Today, Tuesday, we all headed to the school during rush hour traffic. It is always an experience driving among the mass of humanity on foot, bikes, scooters, cars, taxis and buses all vying for a place in the traffic. It always seemed we narrowly avoided rubbing up against another car but we felt safe with James at the wheel. We arrived a little late and went straight to our classrooms.
Hunter and I were in one classroom together with Victoria the teacher, while Curtis and Jody were in separate classrooms with Lucy and Howard respectively. It felt a little discombobulated at first to Hunter and me, and the students (all girls!) seemed more interested in talking to Hunter in Mandarin and taking selfies with him than learning English. We would speak words and/or sentences and then the students would repeat them back to us in unison. They would speak very loudly as one but would practically whisper if we asked them to speak alone. They were willing to repeat after us but had a difficult time comprehending questions that were not from the book (where they could look up the answer in the back!).
At the end of the morning, we were asked to attend an all school assembly. We were up on stage outside in front of all the teachers and students when Baoli spoke about Global Volunteers and our purpose here. We then each spoke a few words about ourselves and our own reason for coming on the trip. Hunter was the only one who didn’t need his speech translated as he spoke to the whole student body in Chinese! The students and teachers clapped after each speech and then we were on our way back to the hotel for lunch.

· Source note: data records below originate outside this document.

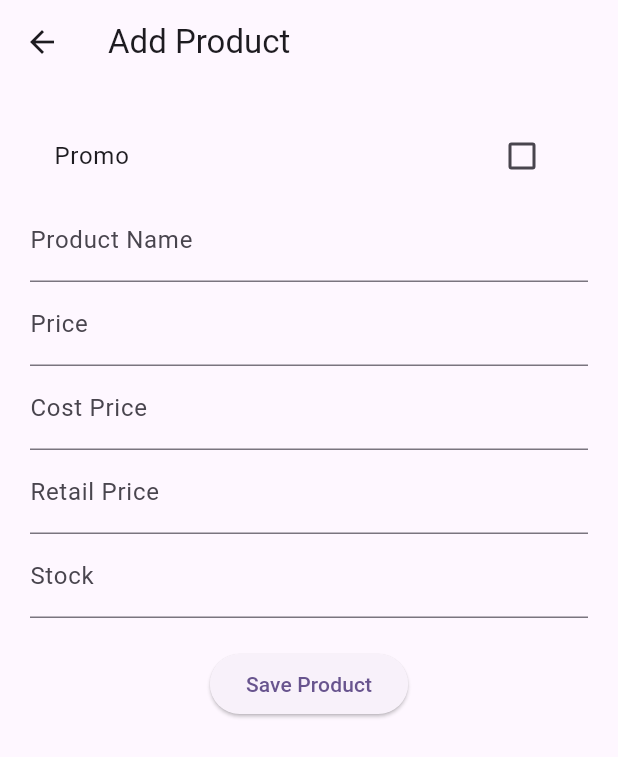
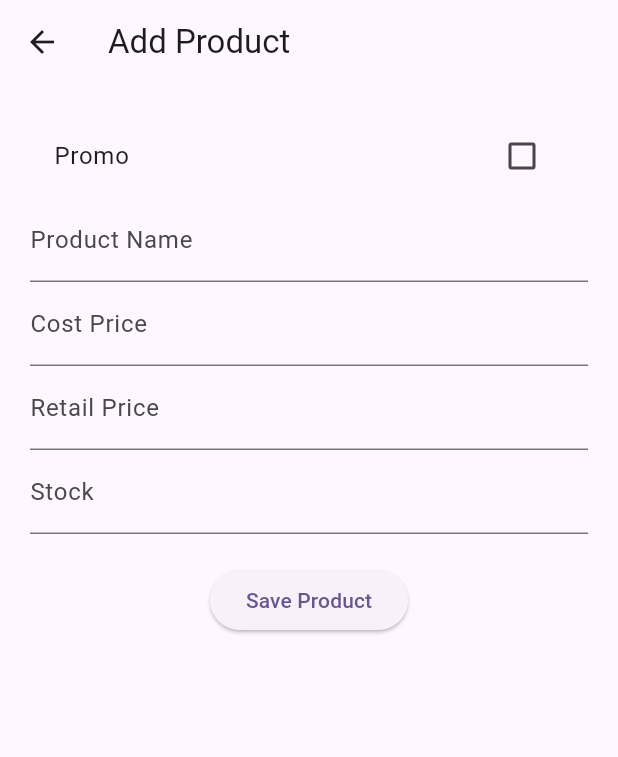
Before and after one commit to marluxdxd/cashier_new, a Flutter app: the AddProductPage screen opened directly, on a phone screen of 412 x 824 dp. Shown: the top 757 px of the screen. Run offline on Flutter 3.47's test engine with Material 3 defaults, Android fonts, the phone set to English and light mode, and no system bars; our stand-ins replace connectivity_plus, internet_connection_checker, pdf, share_plus, shared_preferences, sqflite and 1 more; missing offline and left inert: pdfx; accounts and stored records are empty.

Commit message:
error testing - computation (home)

```diff
--- a/lib/class/pos_row_manager.dart
+++ b/lib/class/pos_row_manager.dart
@@ -70,21 +70,21 @@ class POSRowManager {
     required VoidCallback onUpdate,
     required bool isAutoNextRowOn,
   }) {
-    // double displayPrice = 0;
-    // if (row.product != null) {
-    //   displayPrice = row.isPromo
-    //       ? row.product!.price
-    //       : row.product!.price * row.qty;
+    double displayPrice = 0;
+    if (row.product != null) {
+      displayPrice = row.isPromo
+          ? row.product!.retailPrice
+          : row.product!.retailPrice * row.qty;
 
 
-    // }
+    }
 
-     double displayPrice2 = 0;
-     if (row.product != null) {
-       displayPrice2 = row.isPromo
-           ? row.product!.retailPrice
-           : row.product!.retailPrice * row.qty;
-     }
+    //  double displayPrice2 = 0;
+    //  if (row.product != null) {
+    //    displayPrice2 = row.isPromo
+    //        ? row.product!.retailPrice
+    //        : row.product!.retailPrice * row.qty;
+    //  }
 
     return Padding(
       padding: EdgeInsets.symmetric(vertical: 6),
@@ -192,7 +192,7 @@ class POSRowManager {
 
           // ================= ROW TOTAL =================
           Text(
-            "₱${displayPrice2.toStringAsFixed(2)}",
+            "₱${displayPrice.toStringAsFixed(2)}",
             style: const TextStyle(fontWeight: FontWeight.bold),
           ),
 
@@ -216,7 +216,7 @@ class POSRowManager {
     for (final row in rows) {
       if (row.product == null) continue;
       final qty = row.isPromo ? row.otherQty : row.qty;
-      total += row.product!.retailPrice * qty;
+      total += row.product!.retailPrice ;
     }
     return total;
   }
--- a/lib/class/product_offline.dart
+++ b/lib/class/product_offline.dart
@@ -4,7 +4,7 @@ class ProductOffline {
   // For product item
   final int productId;
   final String? productName;
-  final double? price;
+
   final double? retailPrice;
   final double? costPrice;
   final int? qty;
@@ -25,7 +25,7 @@ class ProductOffline {
     required this.id,
     required this.productId,
     this.productName,
-    this.price,
+
     this.retailPrice,
     this.costPrice,
     this.qty,
@@ -44,8 +44,7 @@ class ProductOffline {
       'id': id,
       'product_id': productId,
       'product_name': productName,
-      'price': price,
-      'retail_price': retailPrice,
+         'retail_price': retailPrice,
       'cost_price': costPrice,
       'qty': qty,
       'is_promo': isPromo ? 1 : 0,
@@ -63,7 +62,6 @@ class ProductOffline {
       id: map['id'],
       productId: map['product_id'],
       productName: map['product_name'],
-      price: (map['price'] as num?)?.toDouble(),
       retailPrice: (map['retail_price'] as num?)?.toDouble(),
       costPrice: (map['cost_price'] as num?)?.toDouble(),
       qty: map['qty'],
--- a/lib/class/productclass.dart
+++ b/lib/class/productclass.dart
@@ -3,7 +3,6 @@ import 'package:supabase_flutter/supabase_flutter.dart';
 class Productclass {
   final int id;
   final String name;
-  final double price;
   final double retailPrice;
   final double costPrice;
   int stock;
@@ -15,7 +14,6 @@ class Productclass {
   Productclass({
     required this.id,
     required this.name,
-    required this.price,
     required this.retailPrice,
     required this.costPrice,
     required this.stock,
@@ -30,7 +28,6 @@ class Productclass {
     return {
       'id': id,
       'name': name,
-      'price': price,
       'retail_price': retailPrice,
       'cost_price': costPrice,
       'stock': stock,
@@ -46,9 +43,6 @@ class Productclass {
     return Productclass(
       id: map['id'],
       name: map['name'],
-      price: map['price'] is int
-          ? (map['price'] as int).toDouble()
-          : map['price'],
       retailPrice: map['retail_price'] is int
           ? (map['retail_price'] as int).toDouble()
           : map['retail_price'],
--- a/lib/database/local_db.dart
+++ b/lib/database/local_db.dart
@@ -114,7 +114,7 @@ class LocalDatabase {
   CREATE TABLE IF NOT EXISTS products_offline (
      id INTEGER PRIMARY KEY,
         name TEXT NOT NULL,
-        price REAL NOT NULL,
+
         stock INTEGER NOT NULL,
         is_promo INTEGER DEFAULT 0,
         other_qty INTEGER,
@@ -127,9 +127,9 @@ class LocalDatabase {
       CREATE TABLE products(
         id INTEGER PRIMARY KEY,
         name TEXT NOT NULL,
-        price REAL NOT NULL,
+
         cost_price REAL DEFAULT 0,
-        retail_price REAL DEFAULT price,
+        retail_price REAL NUT NULL,
         stock INTEGER NOT NULL,
         is_promo INTEGER DEFAULT 0,
         other_qty INTEGER DEFAULT 0,
@@ -190,9 +190,8 @@ CREATE TABLE transaction_items(
   product_id INTEGER NOT NULL,
   product_name TEXT NOT NULL,
   qty INTEGER NOT NULL,
-  price REAL NOT NULL,
   cost_price REAL DEFAULT 0,
-  retail_price REAL DEFAULT price,
+  retail_price REAL NOT NULL,
   is_promo INTEGER DEFAULT 0,
   other_qty INTEGER,
   is_synced INTEGER DEFAULT 0,
@@ -244,7 +243,6 @@ CREATE TABLE transaction_items(
     SELECT
       ti.product_name,
       ti.qty,
-      ti.price
       ti.retail_price
       ti.cost_price,
     FROM transaction_items ti
@@ -350,7 +348,7 @@ CREATE TABLE transaction_items(
       ti.product_id,
       ti.product_name,
       ti.qty,
-      ti.price,
+
       ti.retail_price,
       ti.cost_price,
       ti.is_promo,
@@ -410,7 +408,7 @@ CREATE TABLE transaction_items(
     // ✅ Query transaction items with joined product info and transaction totals
     return await db.rawQuery(
       '''
-    SELECT ti.id as item_id, ti.transaction_id, ti.qty, ti.price,ti.retail_price,ti.cost_price, ti.is_promo,
+    SELECT ti.id as item_id, ti.transaction_id, ti.qty,ti.retail_price,ti.cost_price, ti.is_promo,
            p.name as product_name, t.total, t.cash, t.change, t.created_at
     FROM transaction_items ti
     INNER JOIN transactions t ON t.id = ti.transaction_id
@@ -572,7 +570,6 @@ CREATE TABLE transaction_items(
   Future<int> insertProduct({
     required int id,
     required String name,
-    required double price,
     required double retailPrice,
     required double costPrice, // <- add this
     required int stock,
@@ -587,7 +584,6 @@ CREATE TABLE transaction_items(
       {
         'id': id,
         'name': name,
-        'price': price,
         'retail_price': retailPrice,
         'cost_price': costPrice,
         'stock': stock,
@@ -625,7 +621,6 @@ CREATE TABLE transaction_items(
   Future<void> updateProduct({
     required int id,
     required int stock,
-    double? price,
     double? retailPrice,
     double? costPrice,
     bool? isPromo,
@@ -636,7 +631,6 @@ CREATE TABLE transaction_items(
       'products',
       {
         'stock': stock,
-        'price': price,
         'retail_price': retailPrice,
         'cost_price': costPrice,
         'is_promo': isPromo == true ? 1 : 0,
@@ -735,7 +729,6 @@ Future<int> insertTransactionItem({
   required int productId,
   required String productName,
   required int qty,
-  required double price,
   required double costPrice,
   required double retailPrice,
   bool isPromo = false,
@@ -752,7 +745,6 @@ Future<int> insertTransactionItem({
     print("  product_id: $productId");
     print("  product_name: $productName");
     print("  qty: $qty");
-    print("  price: $price");
     print("  cost_price: $costPrice");
     print("  retail_price: $retailPrice");
     print("  is_promo: ${isPromo ? 1 : 0}");
@@ -768,7 +760,6 @@ Future<int> insertTransactionItem({
         'product_id': productId,
         'product_name': productName,
         'qty': qty,
-        'price': price,
         'cost_price': costPrice,
         'retail_price': retailPrice,
         'is_promo': isPromo ? 1 : 0,
@@ -891,7 +882,6 @@ Future<int> insertTransactionItem({
   Future<void> upsertProductByClientUuid({
     required String clientUuid,
     required String name,
-    required double price,
     required double cost_price,
     required double retail_price,
     required int stock,
@@ -910,7 +900,6 @@ Future<int> insertTransactionItem({
     if (existing.isEmpty) {
       await db.insert('products', {
         'name': name,
-        'price': price,
         'cost_price': cost_price,
         'retail_price': retail_price,
         'stock': stock,
@@ -924,7 +913,6 @@ Future<int> insertTransactionItem({
         'products',
         {
           'name': name,
-          'price': price,
           'cost_price': cost_price,
           'retail_price': retail_price,
           'stock': stock,
@@ -955,17 +943,11 @@ Future<void> printAllTransactionItems() async {
 }
 
 
-
-
-
-
-
   Future<int> insertTransactionItemOffline({
     required int transactionId,
     required int productId,
     required String productName,
     required int qty,
-    required double price,
     required double costPrice,
     required double retailPrice,
     bool isPromo = false,
@@ -985,7 +967,6 @@ Future<void> printAllTransactionItems() async {
         'product_id': productId,
         'product_name': productName,
         'qty': qty,
-        'price': price,
         'cost_price': costPrice,
         'retail_price': retailPrice,
         'is_promo': isPromo ? 1 : 0,
--- a/lib/services/product_service.dart
+++ b/lib/services/product_service.dart
@@ -69,12 +69,10 @@ class ProductService {
         await localDb.insertProduct(
           id: productId,
           name: p['name'] as String,
-          price: (p['price'] as num).toDouble(),
           retailPrice: (p['retail_price'] as num).toDouble(),
           costPrice: (p['cost_price'] as num).toDouble(),
           // ✅ PROTECT LOCAL STOCK
           stock: localStock ?? (p['stock'] as int),
-
           isPromo: p['is_promo'] as bool? ?? false,
           otherQty: p['other_qty'] as int? ?? 0,
           clientUuid: p['client_uuid']?.toString(),
@@ -98,7 +96,6 @@ class ProductService {
             (e) => Productclass(
               id: e['id'],
               name: e['name'],
-              price: e['price'],
               retailPrice: e['retail_price'],
               costPrice: e['cost_price'],
               stock: e['stock'],
@@ -231,7 +228,6 @@ class ProductService {
               .from('products')
               .insert({
                 'name': productName,
-                'price': product['price'] ?? 0.0,
                 'cost_price': product['cost_price'] ?? 0.0,
                 'retail_price': product['retail_price'] ?? 0.0,
                 'stock': product['stock'] ?? 0,
@@ -327,7 +323,6 @@ class ProductService {
           .maybeSingle();
 
       final name = p['name']?.toString() ?? '';
-      final price = (p['price'] as num).toDouble();
       final costPrice = (p['cost_price'] as num).toDouble();
       final retailPrice = (p['retail_price'] as num).toDouble();
       final stock = p['stock'] as int;
@@ -340,7 +335,7 @@ class ProductService {
             .from('products')
             .update({
               'name': name,
-              'price': price,
+
               'cost_price': costPrice,
               'retail_price': retailPrice,
               'stock': stock,
@@ -353,7 +348,6 @@ class ProductService {
         // ➕ Insert new product
         await supabase.from('products').insert({
           'name': name,
-          'price': price,
           'cost_price': costPrice,
           'retail_price': retailPrice,
           'stock': stock,
@@ -378,7 +372,6 @@ class ProductService {
 
   Future<int> insertProductOffline({
     required String name,
-    required double price,
     required double costPrice,
     required double retailPrice,
     required int stock,
@@ -394,7 +387,6 @@ class ProductService {
     return await db.insert('products', {
       'id': generateUniqueId(prefix: "T").hashCode.abs(),
       'name': name,
-      'price': price,
       'cost_price': costPrice,
       'retail_price': retailPrice,
       'stock': stock,
@@ -454,12 +446,8 @@ class ProductService {
       }
 
       // 🔹 Safe type casting
-      final price = p['price'] is int
-          ? (p['price'] as int).toDouble()
-          : p['price'] is double
-          ? p['price'] as double
-          : 0.0;
-          final retailPrice = p['retail_price'] is int
+
+      final retailPrice = p['retail_price'] is int
           ? (p['retail_price'] as int).toDouble()
           : p['retail_price'] is double
           ? p['retail_price'] as double
@@ -488,7 +476,6 @@ class ProductService {
               .from('products')
               .update({
                 'name': p['name'],
-                'price': price,
                 'cost_price': costPrice,
                 'retail_price': retailPrice,
                 'stock': stock,
@@ -501,7 +488,6 @@ class ProductService {
           // ➕ INSERT new product
           await supabase.from('products').insert({
             'name': p['name'],
-            'price': price,
             'cost_price': costPrice,
             'retail_price': retailPrice,
             'stock': stock,
@@ -567,7 +553,6 @@ class ProductService {
               .from('products')
               .update({
                 'name': p['name'],
-                'price': p['price'],
                 'retail_price': p['retail_price'],
                 'cost_price': p['cost_price'],
                 'stock': p['stock'],
@@ -579,7 +564,6 @@ class ProductService {
           // 3️⃣ INSERT new product with client_uuid
           await supabase.from('products').insert({
             'name': p['name'],
-            'price': p['price'],
             'retail_price': p['retail_price'],
             'cost_price': p['cost_price'],
             'stock': p['stock'],
@@ -662,7 +646,6 @@ class ProductService {
         await localDb.upsertProductByClientUuid(
           clientUuid: p['client_uuid'],
           name: p['name'],
-          price: (p['price'] as num).toDouble(),
           cost_price: (p['cost_price'] as num).toDouble(),
           retail_price: (p['retail_price'] as num).toDouble(),
           stock: p['stock'] as int,
@@ -675,7 +658,6 @@ class ProductService {
       final supaTransactions = await supabase.from('transactions').select();
       for (var t in supaTransactions) {
         await localDb.insertTransaction(
-
           total: (t['total'] as num).toDouble(),
           cash: (t['cash'] as num).toDouble(),
           change: (t['change'] as num).toDouble(),
@@ -687,12 +669,10 @@ class ProductService {
       final supaItems = await supabase.from('transaction_items').select();
       for (var item in supaItems) {
         await localDb.insertTransactionItem(
-
           transactionId: item['transaction_id'] as int,
           productId: item['product_id'] as int,
           productName: item['product_name'] as String,
           qty: item['qty'] as int,
-          price: (item['price'] as num).toDouble(),
           costPrice: (item['cost_price'] as num).toDouble(),
           retailPrice: (item['retail_price'] as num).toDouble(),
           isPromo: item['is_promo'] as bool? ?? false,
@@ -722,7 +702,6 @@ class ProductService {
   // CREATE
   Future<void> addProduct(
     String name,
-    double price,
     double costPrice,
     double retailPrice,
     int stock,
@@ -734,7 +713,6 @@ class ProductService {
 
     await supabase.from('products').insert({
       'name': name,
-      'price': price,
       'cost_price': costPrice,
       'retail_price': retailPrice,
       'stock': stock,
@@ -816,7 +794,6 @@ class ProductService {
                 'transaction_id': supaTransactionId,
                 'product_id': item['product_id'],
                 'qty': item['qty'],
-                'price': item['price'],
                 'cost_price': item['cost_price'],
                 'retail_price': item['retail_price'],
                 'product_name': item['product_name'],
@@ -863,10 +840,7 @@ class ProductService {
     final clientUuid = p['client_uuid']?.toString();
     if (clientUuid == null || clientUuid.isEmpty) return;
 
-    final price = (p['price'] is int)
-        ? (p['price'] as int).toDouble()
-        : (p['price'] as double);
-        final retailPrice = (p['retail_price'] is int)
+    final retailPrice = (p['retail_price'] is int)
         ? (p['retail_price'] as int).toDouble()
         : (p['retail_price'] as double);
     final costPrice = (p['cost_price'] is int)
@@ -890,7 +864,6 @@ class ProductService {
             .from('products')
             .update({
               'name': p['name'],
-              'price': price,
               'cost_price': costPrice,
               'retail_price': retailPrice,
               'stock': stock,
@@ -904,7 +877,6 @@ class ProductService {
         // Insert new
         await supabase.from('products').insert({
           'name': p['name'],
-          'price': price,
           'cost_price': costPrice,
           'retail_price': retailPrice,
           'stock': stock,
@@ -938,12 +910,10 @@ class ProductService {
     final id = generateUniqueId(prefix: "TI").hashCode.abs();
 
     return await localDb.insertTransactionItem(
-
       transactionId: transactionId,
       productId: product.id,
       productName: product.name,
       qty: qty,
-      price: product.price,
       costPrice: product.costPrice,
       retailPrice: product.retailPrice,
 
@@ -985,12 +955,7 @@ class ProductService {
             ? item['qty'] as int
             : int.tryParse(item['qty'].toString()) ?? 0;
 
-        final double price = item['price'] is int
-            ? (item['price'] as int).toDouble()
-            : item['price'] is double
-            ? item['price'] as double
-            : 0.0;
-            final double costPrice = item['cost_price'] is int
+        final double costPrice = item['cost_price'] is int
             ? (item['cost_price'] as int).toDouble()
             : item['cost_price'] is double
             ? item['cost_price'] as double
@@ -1029,7 +994,6 @@ class ProductService {
               .from('products')
               .insert({
                 'name': productName,
-                'price': price,
                 'cost_price': costPrice,
                 'retail_price': retailPrice,
                 'stock': otherQty + qty, // assume initial stock
@@ -1068,7 +1032,6 @@ class ProductService {
                 'product_id': supaProductId,
                 'product_name': productName,
                 'qty': qty,
-                'price': price,
                 'is_promo': isPromo,
                 'other_qty': otherQty,
               })
@@ -1080,7 +1043,6 @@ class ProductService {
             'product_id': supaProductId,
             'product_name': productName,
             'qty': qty,
-            'price': price,
             'cost_price': costPrice,
             'retail_price': retailPrice,
             'is_promo': isPromo,
@@ -1117,5 +1079,4 @@ class ProductService {
 
     return result.isNotEmpty;
   }
-
 }
--- a/lib/services/stock_history_sync.dart
+++ b/lib/services/stock_history_sync.dart
@@ -68,7 +68,6 @@ class StockHistorySyncService {
               .from('products')
               .insert({
                 'name': product['name'] ?? 'UNKNOWN',
-                'price': product['price'] ?? 0.0,
                 'cost_price': product['cost_price'] ?? 0.0,
                 'retail_price': product['retail_price'] ?? 0.0,
                 'stock': product['stock'] ?? 0,
--- a/lib/services/transaction_service.dart
+++ b/lib/services/transaction_service.dart
@@ -173,7 +173,6 @@ Future<List<Map<String, dynamic>>> fetchAllTransactions({
         'product_id': item.productId,
         'product_name': item.productName,
         'qty': item.qty,
-        'price': item.price,
         'cost_price': item.costPrice,
         'retail_price': item.retailPrice,
         'is_promo': item.isPromo ? 1 : 0,
@@ -248,7 +247,6 @@ Future<List<Map<String, dynamic>>> fetchAllTransactions({
           'product_id': item['product_id'],
           'product_name': item['product_name'],
           'qty': item['qty'],
-          'price': item['price'],
           'cost_price': item['cost_price'],
           'retail_price': item['retail_price'],
           'is_promo': item['is_promo'] == 1,
@@ -332,7 +330,6 @@ Future<int> saveTransaction({
       'product_id': product.id,
       'product_name': product.name,
       'qty': qty,
-      'price': product.price,
       'cost_price': product.costPrice,
       'retail_price': product.retailPrice,
       'is_promo': isPromo,
--- a/lib/services/transactionitem_service.dart
+++ b/lib/services/transactionitem_service.dart
@@ -42,7 +42,6 @@ class TransactionItemService {
         'product_id': item.productId,
         'product_name': item.productName,
         'qty': item.qty,
-        'price': item.price,
         'cost_price': item.costPrice,
         'retail_price': item.retailPrice,
         'is_promo': item.isPromo ? 1 : 0,
--- a/lib/view/history_stock_screen.dart
+++ b/lib/view/history_stock_screen.dart
@@ -181,7 +181,6 @@ class _HistoryScreenState extends State<HistoryScreen> {
             .from('products')
             .insert({
               'name': product['name'] ?? 'UNKNOWN',
-              'price': product['price'] ?? 0.0,
               'cost_price': product['cost_price'] ?? 0.0,
               'retail_price': product['retail_price'] ?? 0.0,
               'stock': product['stock'] ?? 0,
--- a/lib/view/home.dart
+++ b/lib/view/home.dart
@@ -370,7 +370,6 @@ class _HomeState extends State<Home> {
                             productId: product.id,
                             productName: product.name,
                             qty: qtySold,
-                            price: product.price,
                               retailPrice: product.retailPrice,
                               costPrice: product.costPrice,
                             isPromo: product.isPromo,
@@ -383,7 +382,6 @@ class _HomeState extends State<Home> {
                             localDb.updateProduct(
                               id: product.id,
                               stock: newStock,
-                              price: product.price,
                               retailPrice: product.retailPrice,
                               costPrice: product.costPrice,
                               isPromo: product.isPromo,
--- a/lib/view/transaction_history.dart
+++ b/lib/view/transaction_history.dart
@@ -106,10 +106,9 @@ void initState() {
     double total = 0;
     for (var item in items) {
       final qty = item['qty'] as int;
-      final price = (item['price'] as num).toDouble();
       final retailPrice = (item['retail_price'] as num).toDouble();
 
-      total += qty * price;
+
       total += qty * retailPrice;
     }
     return total;
--- a/lib/widget/addproduct.dart
+++ b/lib/widget/addproduct.dart
@@ -26,7 +26,6 @@ class _AddProductPageState extends State<AddProductPage> {
 
   void saveProduct() async {
     final name = nameController.text.trim();
-    final price = double.tryParse(priceController.text.trim()) ?? 0;
     final costPrice = double.tryParse(costPriceController.text.trim()) ?? 0;
     final retailPrice = double.tryParse(retailPriceController.text.trim()) ?? 0;
     final stock = int.tryParse(stockController.text.trim()) ?? 0;
@@ -47,7 +46,7 @@ class _AddProductPageState extends State<AddProductPage> {
       ScaffoldMessenger.of(context).showSnackBar(
         SnackBar(
           content: Text(
-            'Product $name price: $price stock: $stock already exists.',
+            'Product $name price: $retailPrice stock: $stock already exists.',
           ),
         ),
       );
@@ -67,7 +66,6 @@ class _AddProductPageState extends State<AddProductPage> {
       // 1️⃣ Save offline first
       final localId = await productService.insertProductOffline(
         name: name,
-        price: price,
         costPrice: costPrice,
         retailPrice: retailPrice,
         stock: stock,
@@ -144,11 +142,6 @@ class _AddProductPageState extends State<AddProductPage> {
               controller: nameController,
               decoration: const InputDecoration(labelText: "Product Name"),
             ),
-            TextField(
-              controller: priceController,
-              keyboardType: TextInputType.number,
-              decoration: const InputDecoration(labelText: "Price"),
-            ),
                  TextField(
               controller: costPriceController,
               keyboardType: TextInputType.number,
```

We again dined in the second floor restaurant with some dishes selected by Baoli which we all enjoyed. We then decided to brave public transportation by taking the bus to the Muslim Quarter. Curtis joined us as he wanted to visit the Mosque there (and truth be told, I believe he thought he would never see us again if he didn’t at least guide us there). We arrived there after a thirty minute bus ride through the city. Wow, was the market an assault on the senses! It was full of foreign sounds, smells and sights. Hunter got right to work as a tourist and got scammed for 30 Yuan for taking a picture with the Monkey King (a Chinese character). Life Lesson #1. We then started walking through the market and checking out all the food and goods which were crowded into every conceivable space. The response to Hunter speaking Chinese was very entertaining as everyone who spoke with him would break into a huge smile and try to engage him for as long as possible. By the time they were finished, there would be a line of people waiting for their chance to talk with him. They all commented on his excellent accent and one man even checked under his hat to confirm his hair color, not believing someone so young who was not Chinese could speak so well. We called him ‘Justin’ (Justin Beiber) for the rest of the day. We had a great time and picked up some trinkets for friends and family. We were not, however, brave enough to do anything more adventurous than take pictures of some of the foods and meats. We got back on the #43 bus and came back to the hotel for a little rest before dinner. Walking back to the hotel, Hunter bought a “King Kone” at an ice cream cart and again made more local friends (some with teeth, some without).